[I]magine my surprise when the latest economic data came out and we were told that inflation wasn’t much of a problem at all. The price index for core personal consumption expenditures increased a piddling 0.9% from the previous year, keeping the national inflation rate far, far below what economists see as the danger level.

Hang on a second, I thought: What about my exorbitant fuel costs and the two bucks for my disgusting coffee and the $1.25 for my stale, tasteless bagel, with no schmear, no butter, no nothing? If inflation had jumped just a puny 0.9% in the past 12 months, why did it feel like everything that I bought last week had gone up 25%?

The answer lies in the way economists calculate what they call “core” price indexes. The core personal consumption expenditures index (PCE), for example, computes the cost of a representative basket of goods that consumers might buy—like used copies of “Madden 2009” and lace camisoles and jumbo-size containers of Percocet and personally autographed Kenny Chesney guitar picks and Blu-ray discs of “AVP: Alien vs. Predator” —but it cuts out variables like food and energy prices. This makes the month-to-month reporting on inflation less volatile, far less subject to the vicissitudes of the market.
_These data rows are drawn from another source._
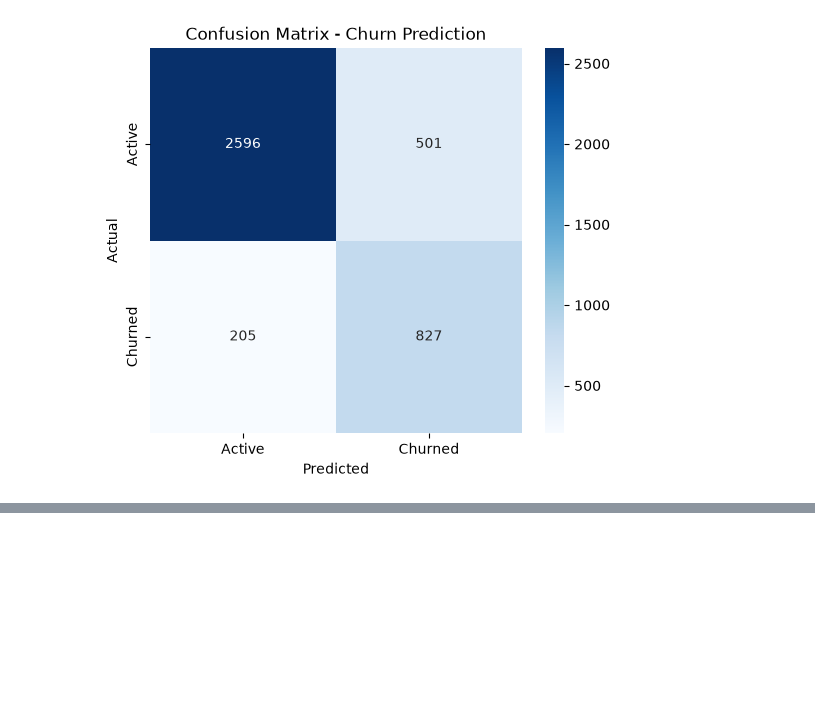
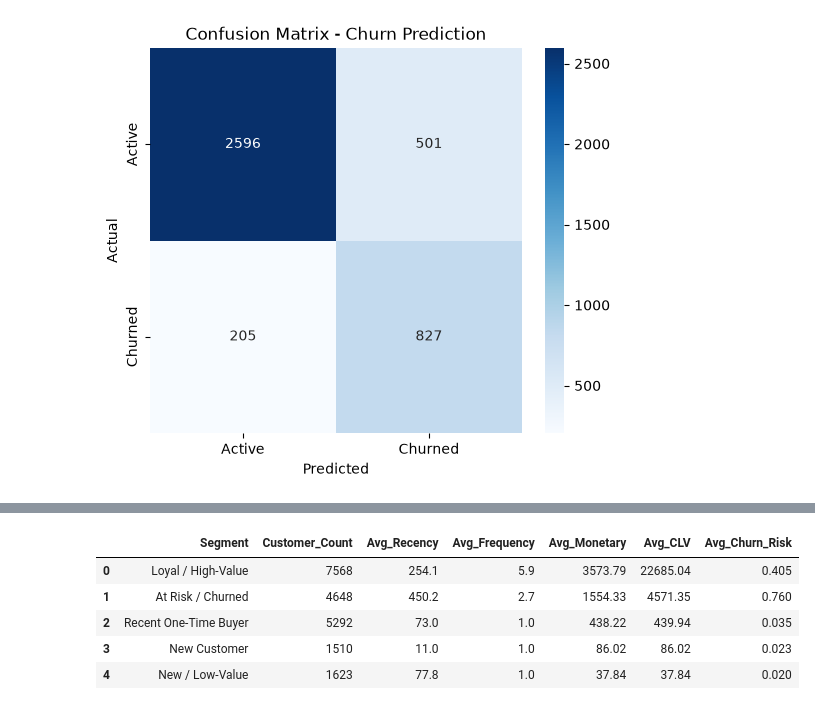
Before and after one commit to fitnesscreed7-beep/churn-segmentation-project, a Jupyter notebook: notebooks/03_churn_modeling.ipynb, the cells around one changed output, grey strips where cells are left out. Drawn from its saved outputs; the diff is of its cells as text; code cells hidden in the pictures; blank space fills up the shorter version.

Commit message:
Week 4: CLV proxy, XGBoost model, SQL aggregation, Streamlit dashboard

```diff
--- a/notebooks/03_churn_modeling.ipynb
+++ b/notebooks/03_churn_modeling.ipynb
@@ -176,0 +272,23 @@ plt.show()
+# %%
+query_segments = """
+SELECT
+    Segment,
+    COUNT(*) AS Customer_Count,
+    ROUND(AVG(Recency), 1) AS Avg_Recency,
+    ROUND(AVG(Frequency), 1) AS Avg_Frequency,
+    ROUND(AVG(Monetary), 2) AS Avg_Monetary,
+    ROUND(AVG(CLV_proxy), 2) AS Avg_CLV,
+    ROUND(AVG(Churn_Probability), 3) AS Avg_Churn_Risk
+FROM customer_summary
+GROUP BY Segment
+ORDER BY Avg_CLV DESC
+"""
+
+pd.read_sql(query_segments, conn)
+# %% [output]
+|  | Segment | Customer_Count | Avg_Recency | Avg_Frequency | Avg_Monetary | Avg_CLV | Avg_Churn_Risk |
+| 0 | Loyal / High-Value | 7568 | 254.1 | 5.9 | 3573.79 | 22685.04 | 0.405 |
+| 1 | At Risk / Churned | 4648 | 450.2 | 2.7 | 1554.33 | 4571.35 | 0.760 |
+| 2 | Recent One-Time Buyer | 5292 | 73.0 | 1.0 | 438.22 | 439.94 | 0.035 |
+| 3 | New Customer | 1510 | 11.0 | 1.0 | 86.02 | 86.02 | 0.023 |
+| 4 | New / Low-Value | 1623 | 77.8 | 1.0 | 37.84 | 37.84 | 0.020 |
```
Also changed, not shown: parts of 6 cells of this notebook, 4 other files.
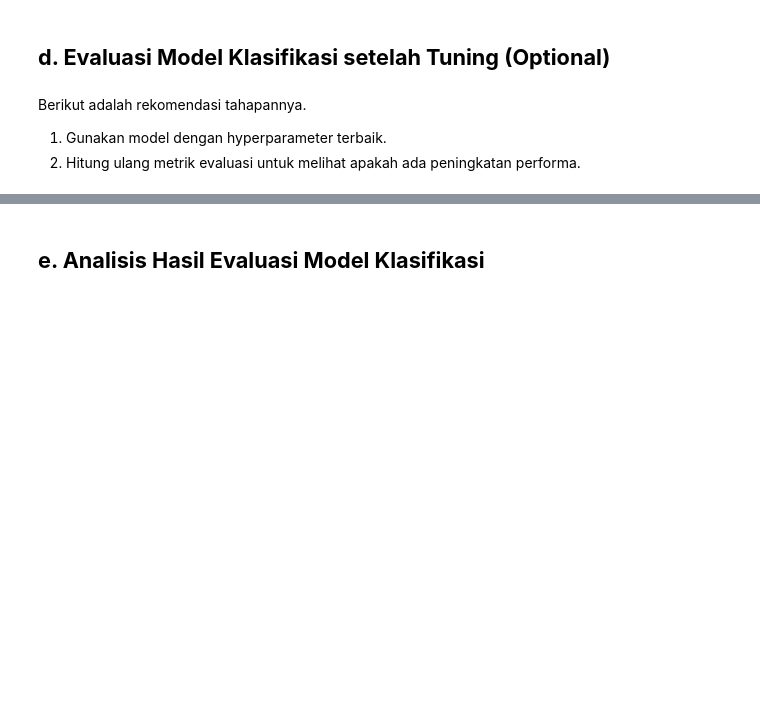
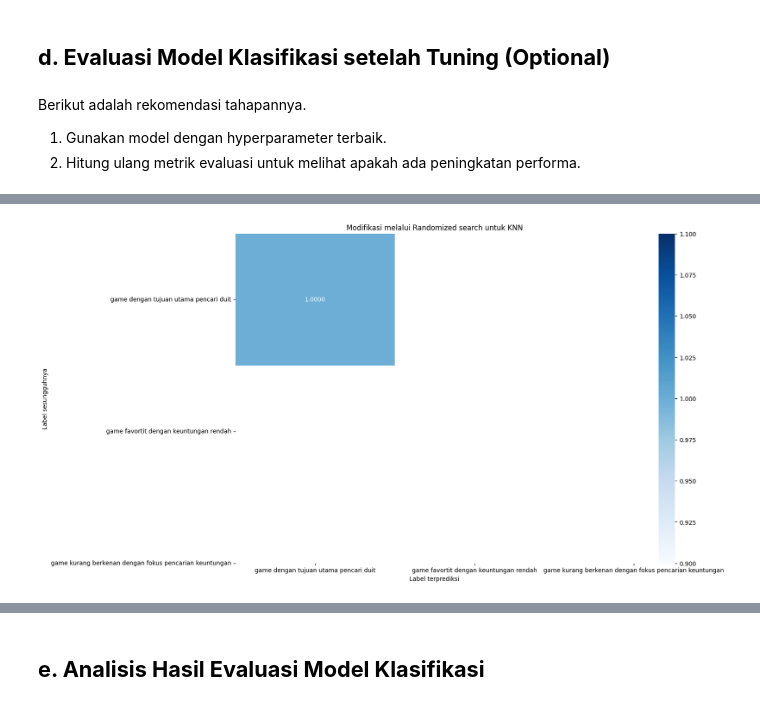
Before and after one commit to DGkurnia/cnkproject, a Jupyter notebook: BMLP_Derfansyah_Guswiranata_Kurnia_klasifikasi.ipynb, the cells around one changed output, grey strips where cells are left out. Saved outputs shown, nothing was run; the diff lists cells and outputs as text; code cells hidden in the pictures; blank space fills up the shorter version.

```diff
--- a/BMLP_Derfansyah_Guswiranata_Kurnia_klasifikasi.ipynb
+++ b/BMLP_Derfansyah_Guswiranata_Kurnia_klasifikasi.ipynb
@@ -707,0 +785,12 @@ plt.show()
+# %%
+#Modifikasi melalui Randomized search [KNN]
+plt.figure(figsize=(15, 10))
+sns.heatmap(hslmoda, annot=True, fmt='.4f', cmap='Blues',
+            xticklabels= label,  # Setel sesuai kelas
+            yticklabels= label)  # Penyetaln kondisi
+plt.ylabel('Label sesungguhnya')
+plt.xlabel('Label terprediksi')
+plt.title('Modifikasi melalui Randomized search untuk KNN')
+plt.show()
+# %% [output]
+[figure, added]
```
Also changed, not shown: parts of 30 cells of this notebook.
At first glance, this seems baffling. Removing fuel and food costs from the index purely for the sake of statistical balance seems a bit like saying, “All told, four million people died in World War II. Well, unless you include the people who died in concentration camps. And, oh yeah, the 20 million Russians.” It’s a bit like saying, “On average, a major league baseball team will win 3.2 World Series each century. Obviously, not the Cubs. And we’ve thrown out the New York Yankees and their 27 world championships because it doesn’t provide a true snapshot of the game at any given moment.” It’s a bit like saying, “Billy Joel never wrote a single song that just totally sucks and makes people’s skin crawl. Unless you include ‘Captain Jack.’ Which we deliberately left out of our sample because it skews the results. Maybe we should have left out ‘Piano Man,’ too.”

Read the whole thing.

One Feedback on "$70 Fill Ups and Low Inflation Rates"


Core Inflation measures what it measures. The fact that it doesn’t measure something else that you think is more important is irrelevant. The most frequently reported player statistic in baseball is batting average. There are other statistics that many argue are a better picture of “player performance”, but batting average still measures what it measures — the past probability of getting a hit at an at-bat.

Focus on CPI (of any kind) disguises the really salient point — which is monetary inflation. When you create more money, you devalue each unit of currency. This ultimately affects general price levels, but in the short run, CPI is also affected by things like money velocity (still low right now). In the long run, creating more money WILL result in higher general prices unless you can keep the velocity of money low permanently (never been done). More likely what happens is that some future Fed will have to drastically reduce the supply of money, which will certainly trigger another recession (see Paul Volcker and the early 1980s). Mr. Bernanke and the President are counting on this happening AFTER 2012.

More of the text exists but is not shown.